*Your instructions:* Work out how many lines of this material hold the word "historial". Write only that number.

──────── Data records ────────

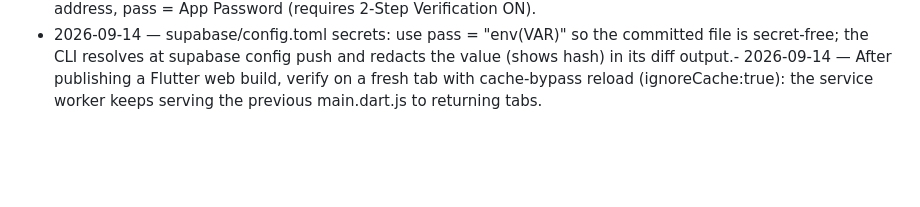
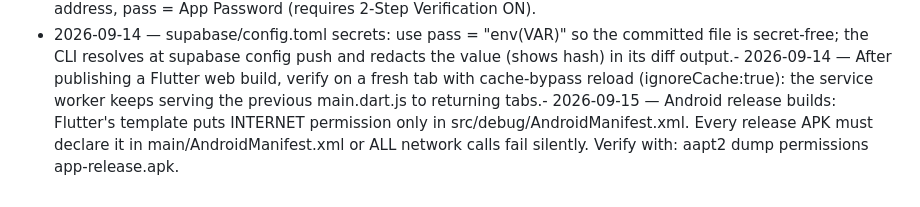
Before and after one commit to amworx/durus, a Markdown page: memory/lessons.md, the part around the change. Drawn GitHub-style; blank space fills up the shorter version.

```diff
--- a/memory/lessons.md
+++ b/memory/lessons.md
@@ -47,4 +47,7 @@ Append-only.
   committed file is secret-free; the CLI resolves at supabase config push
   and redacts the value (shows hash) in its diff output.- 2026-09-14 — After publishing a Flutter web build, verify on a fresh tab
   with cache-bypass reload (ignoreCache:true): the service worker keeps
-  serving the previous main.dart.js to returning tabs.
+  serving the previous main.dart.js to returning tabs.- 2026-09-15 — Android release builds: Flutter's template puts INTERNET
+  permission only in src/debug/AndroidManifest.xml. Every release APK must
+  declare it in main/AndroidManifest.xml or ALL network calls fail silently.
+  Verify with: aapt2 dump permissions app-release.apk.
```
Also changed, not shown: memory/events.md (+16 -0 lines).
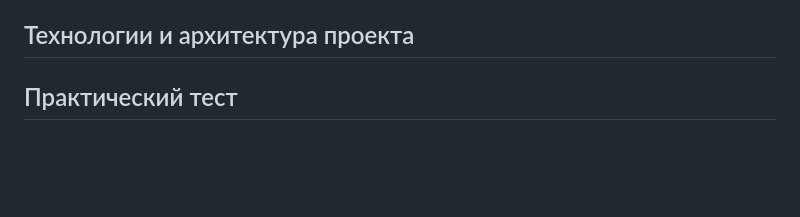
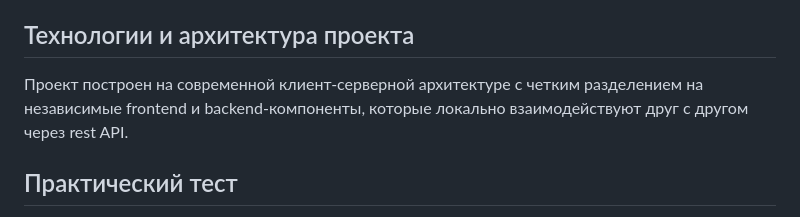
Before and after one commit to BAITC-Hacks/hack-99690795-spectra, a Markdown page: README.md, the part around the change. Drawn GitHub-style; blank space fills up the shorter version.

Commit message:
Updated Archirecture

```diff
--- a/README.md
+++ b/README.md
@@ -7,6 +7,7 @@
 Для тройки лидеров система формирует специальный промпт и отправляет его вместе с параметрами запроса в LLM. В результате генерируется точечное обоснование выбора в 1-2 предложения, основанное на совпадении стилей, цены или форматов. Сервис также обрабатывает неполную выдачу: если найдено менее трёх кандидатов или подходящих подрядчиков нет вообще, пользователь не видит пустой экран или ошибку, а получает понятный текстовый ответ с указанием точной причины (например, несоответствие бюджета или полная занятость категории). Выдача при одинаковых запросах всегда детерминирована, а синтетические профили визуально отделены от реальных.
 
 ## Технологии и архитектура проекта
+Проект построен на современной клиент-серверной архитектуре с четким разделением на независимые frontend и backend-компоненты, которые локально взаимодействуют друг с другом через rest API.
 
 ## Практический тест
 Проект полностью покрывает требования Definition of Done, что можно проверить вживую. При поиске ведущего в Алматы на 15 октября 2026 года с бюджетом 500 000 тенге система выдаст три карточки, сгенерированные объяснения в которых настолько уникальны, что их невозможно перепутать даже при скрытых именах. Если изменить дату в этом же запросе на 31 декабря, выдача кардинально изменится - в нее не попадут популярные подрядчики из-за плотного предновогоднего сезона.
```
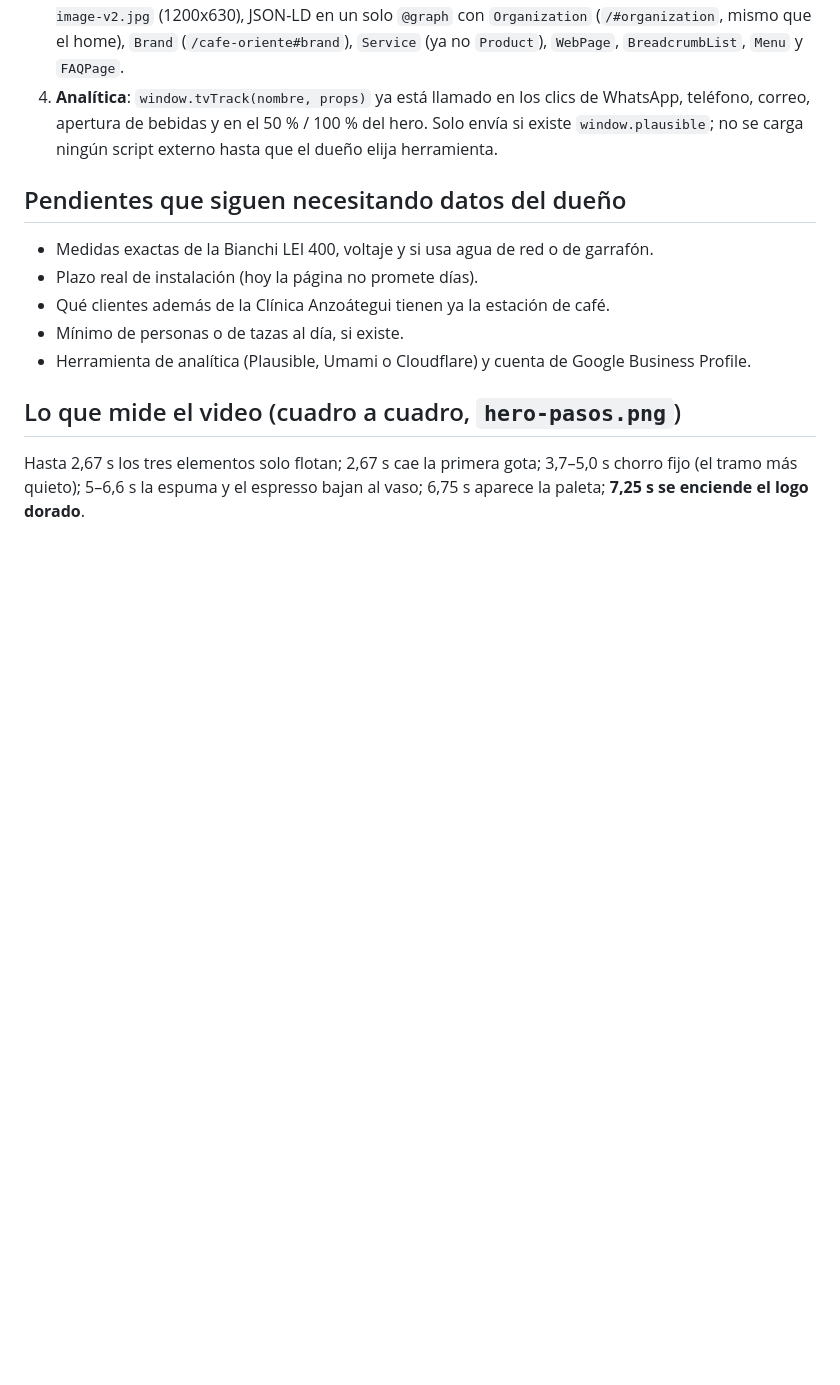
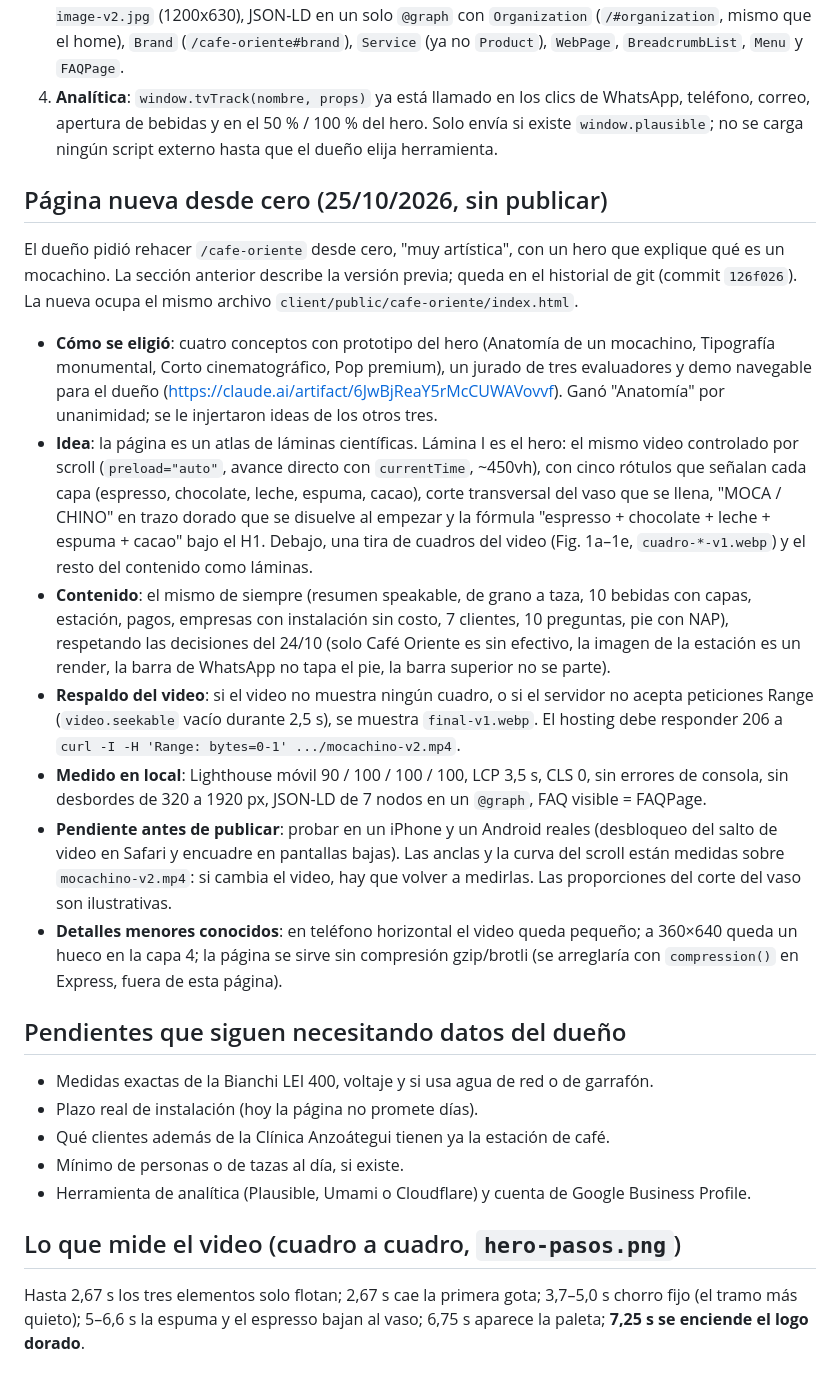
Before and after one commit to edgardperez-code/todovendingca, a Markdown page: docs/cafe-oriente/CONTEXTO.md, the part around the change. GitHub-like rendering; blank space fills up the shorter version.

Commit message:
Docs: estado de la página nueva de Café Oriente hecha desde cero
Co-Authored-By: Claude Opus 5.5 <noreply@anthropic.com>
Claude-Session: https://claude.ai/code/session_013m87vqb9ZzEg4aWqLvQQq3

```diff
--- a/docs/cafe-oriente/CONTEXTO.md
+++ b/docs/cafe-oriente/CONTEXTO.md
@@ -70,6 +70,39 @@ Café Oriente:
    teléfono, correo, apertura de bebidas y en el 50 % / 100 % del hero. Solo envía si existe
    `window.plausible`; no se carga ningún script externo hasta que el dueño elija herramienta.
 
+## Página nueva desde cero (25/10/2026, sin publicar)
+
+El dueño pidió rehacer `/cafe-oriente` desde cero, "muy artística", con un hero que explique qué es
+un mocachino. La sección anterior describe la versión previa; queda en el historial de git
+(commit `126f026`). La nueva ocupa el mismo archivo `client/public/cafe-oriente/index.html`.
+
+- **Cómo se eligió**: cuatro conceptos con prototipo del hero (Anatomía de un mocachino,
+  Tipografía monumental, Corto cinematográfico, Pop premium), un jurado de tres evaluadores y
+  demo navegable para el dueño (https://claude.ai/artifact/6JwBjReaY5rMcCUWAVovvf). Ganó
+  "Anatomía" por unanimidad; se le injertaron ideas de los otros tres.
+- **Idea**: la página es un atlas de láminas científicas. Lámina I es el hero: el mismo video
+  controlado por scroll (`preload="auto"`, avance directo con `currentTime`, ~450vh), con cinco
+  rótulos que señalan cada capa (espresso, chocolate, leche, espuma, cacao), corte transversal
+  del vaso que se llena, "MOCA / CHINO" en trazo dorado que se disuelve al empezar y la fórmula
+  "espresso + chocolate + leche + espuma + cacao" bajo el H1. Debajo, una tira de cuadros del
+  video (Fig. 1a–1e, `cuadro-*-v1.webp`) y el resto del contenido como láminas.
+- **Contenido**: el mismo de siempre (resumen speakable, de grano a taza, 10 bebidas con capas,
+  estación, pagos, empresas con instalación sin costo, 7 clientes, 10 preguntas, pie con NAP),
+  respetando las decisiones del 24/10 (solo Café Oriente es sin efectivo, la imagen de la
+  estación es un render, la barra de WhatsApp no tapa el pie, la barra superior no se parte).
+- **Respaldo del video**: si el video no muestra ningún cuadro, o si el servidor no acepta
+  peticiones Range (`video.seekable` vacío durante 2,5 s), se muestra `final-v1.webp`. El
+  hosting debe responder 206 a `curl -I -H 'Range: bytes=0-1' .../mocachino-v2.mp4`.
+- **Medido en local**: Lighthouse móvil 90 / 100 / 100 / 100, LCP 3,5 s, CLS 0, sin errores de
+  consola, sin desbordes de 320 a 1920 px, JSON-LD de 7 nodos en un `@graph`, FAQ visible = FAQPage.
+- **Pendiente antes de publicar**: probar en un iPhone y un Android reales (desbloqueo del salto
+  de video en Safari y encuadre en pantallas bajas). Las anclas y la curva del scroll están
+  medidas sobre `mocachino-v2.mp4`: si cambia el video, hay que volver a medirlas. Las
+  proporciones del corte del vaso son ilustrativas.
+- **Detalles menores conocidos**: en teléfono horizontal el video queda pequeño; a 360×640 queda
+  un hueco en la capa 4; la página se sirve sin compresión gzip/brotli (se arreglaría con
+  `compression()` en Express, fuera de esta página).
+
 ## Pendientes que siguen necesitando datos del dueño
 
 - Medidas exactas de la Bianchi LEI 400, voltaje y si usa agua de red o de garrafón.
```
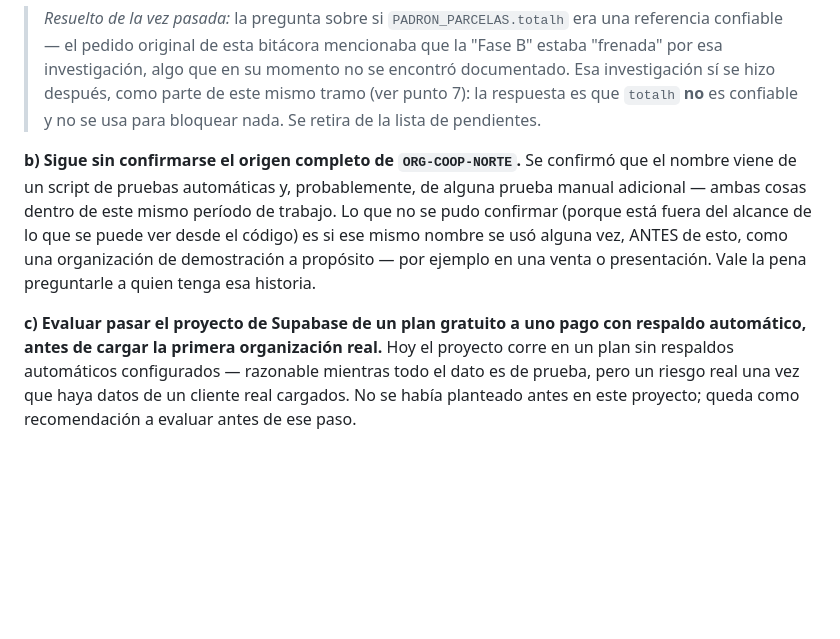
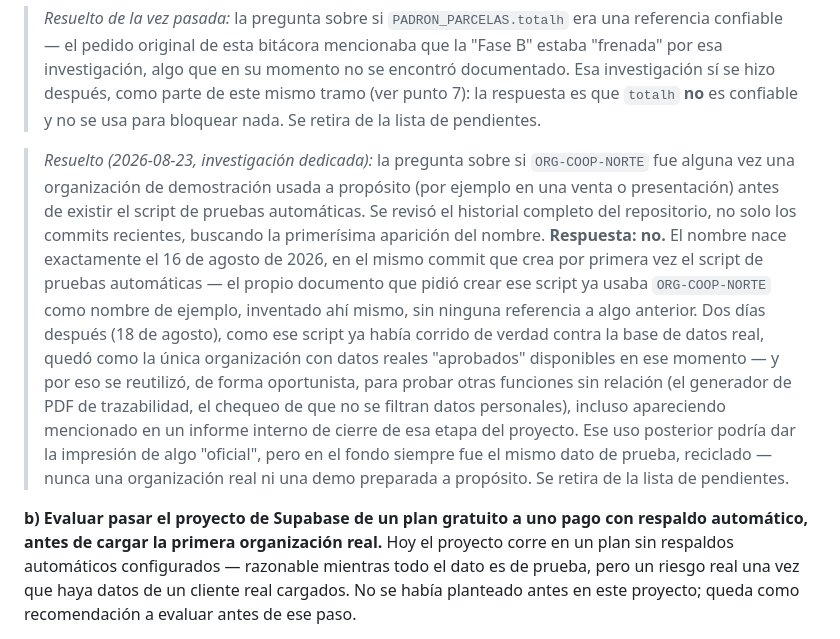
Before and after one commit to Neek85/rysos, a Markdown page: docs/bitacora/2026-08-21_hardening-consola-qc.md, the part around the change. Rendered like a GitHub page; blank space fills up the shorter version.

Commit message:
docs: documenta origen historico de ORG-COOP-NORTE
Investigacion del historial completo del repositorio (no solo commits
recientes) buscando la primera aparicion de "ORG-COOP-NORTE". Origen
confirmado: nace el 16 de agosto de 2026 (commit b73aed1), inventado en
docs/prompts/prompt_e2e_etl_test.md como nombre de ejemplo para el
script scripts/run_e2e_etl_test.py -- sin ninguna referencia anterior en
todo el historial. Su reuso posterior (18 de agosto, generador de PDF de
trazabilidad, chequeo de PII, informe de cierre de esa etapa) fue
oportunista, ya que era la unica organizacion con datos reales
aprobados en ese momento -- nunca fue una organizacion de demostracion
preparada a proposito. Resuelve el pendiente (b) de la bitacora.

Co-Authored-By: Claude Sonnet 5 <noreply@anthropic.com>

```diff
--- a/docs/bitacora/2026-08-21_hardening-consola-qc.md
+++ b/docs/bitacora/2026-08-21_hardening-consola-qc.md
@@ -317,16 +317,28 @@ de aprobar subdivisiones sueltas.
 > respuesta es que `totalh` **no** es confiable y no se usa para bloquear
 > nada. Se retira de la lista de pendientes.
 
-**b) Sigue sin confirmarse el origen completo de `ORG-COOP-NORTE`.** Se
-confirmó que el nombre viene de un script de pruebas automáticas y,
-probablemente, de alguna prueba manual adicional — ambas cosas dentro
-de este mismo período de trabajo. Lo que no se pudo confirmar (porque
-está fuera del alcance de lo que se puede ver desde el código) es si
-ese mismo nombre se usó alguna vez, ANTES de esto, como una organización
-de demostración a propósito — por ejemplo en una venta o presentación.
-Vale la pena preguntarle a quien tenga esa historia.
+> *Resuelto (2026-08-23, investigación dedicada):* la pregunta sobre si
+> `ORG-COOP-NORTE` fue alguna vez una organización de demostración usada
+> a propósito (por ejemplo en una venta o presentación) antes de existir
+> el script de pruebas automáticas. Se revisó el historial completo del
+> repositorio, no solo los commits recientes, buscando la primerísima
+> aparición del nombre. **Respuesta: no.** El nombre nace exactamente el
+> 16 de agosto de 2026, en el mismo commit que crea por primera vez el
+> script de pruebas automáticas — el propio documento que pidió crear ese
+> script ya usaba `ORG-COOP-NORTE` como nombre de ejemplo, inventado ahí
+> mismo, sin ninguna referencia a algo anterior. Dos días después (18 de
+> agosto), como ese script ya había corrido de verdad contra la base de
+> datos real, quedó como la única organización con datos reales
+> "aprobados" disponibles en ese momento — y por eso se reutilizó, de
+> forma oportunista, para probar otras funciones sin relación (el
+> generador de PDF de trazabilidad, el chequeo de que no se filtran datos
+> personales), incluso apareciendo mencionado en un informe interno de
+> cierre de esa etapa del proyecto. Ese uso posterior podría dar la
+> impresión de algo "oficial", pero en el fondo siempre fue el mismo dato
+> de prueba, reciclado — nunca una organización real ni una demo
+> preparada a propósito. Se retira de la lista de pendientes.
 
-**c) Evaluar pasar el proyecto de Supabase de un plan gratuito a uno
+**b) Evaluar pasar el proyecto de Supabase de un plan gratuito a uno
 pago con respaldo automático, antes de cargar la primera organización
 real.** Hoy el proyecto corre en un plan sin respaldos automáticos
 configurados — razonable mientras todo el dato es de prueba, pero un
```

────────

*Finished task:* 4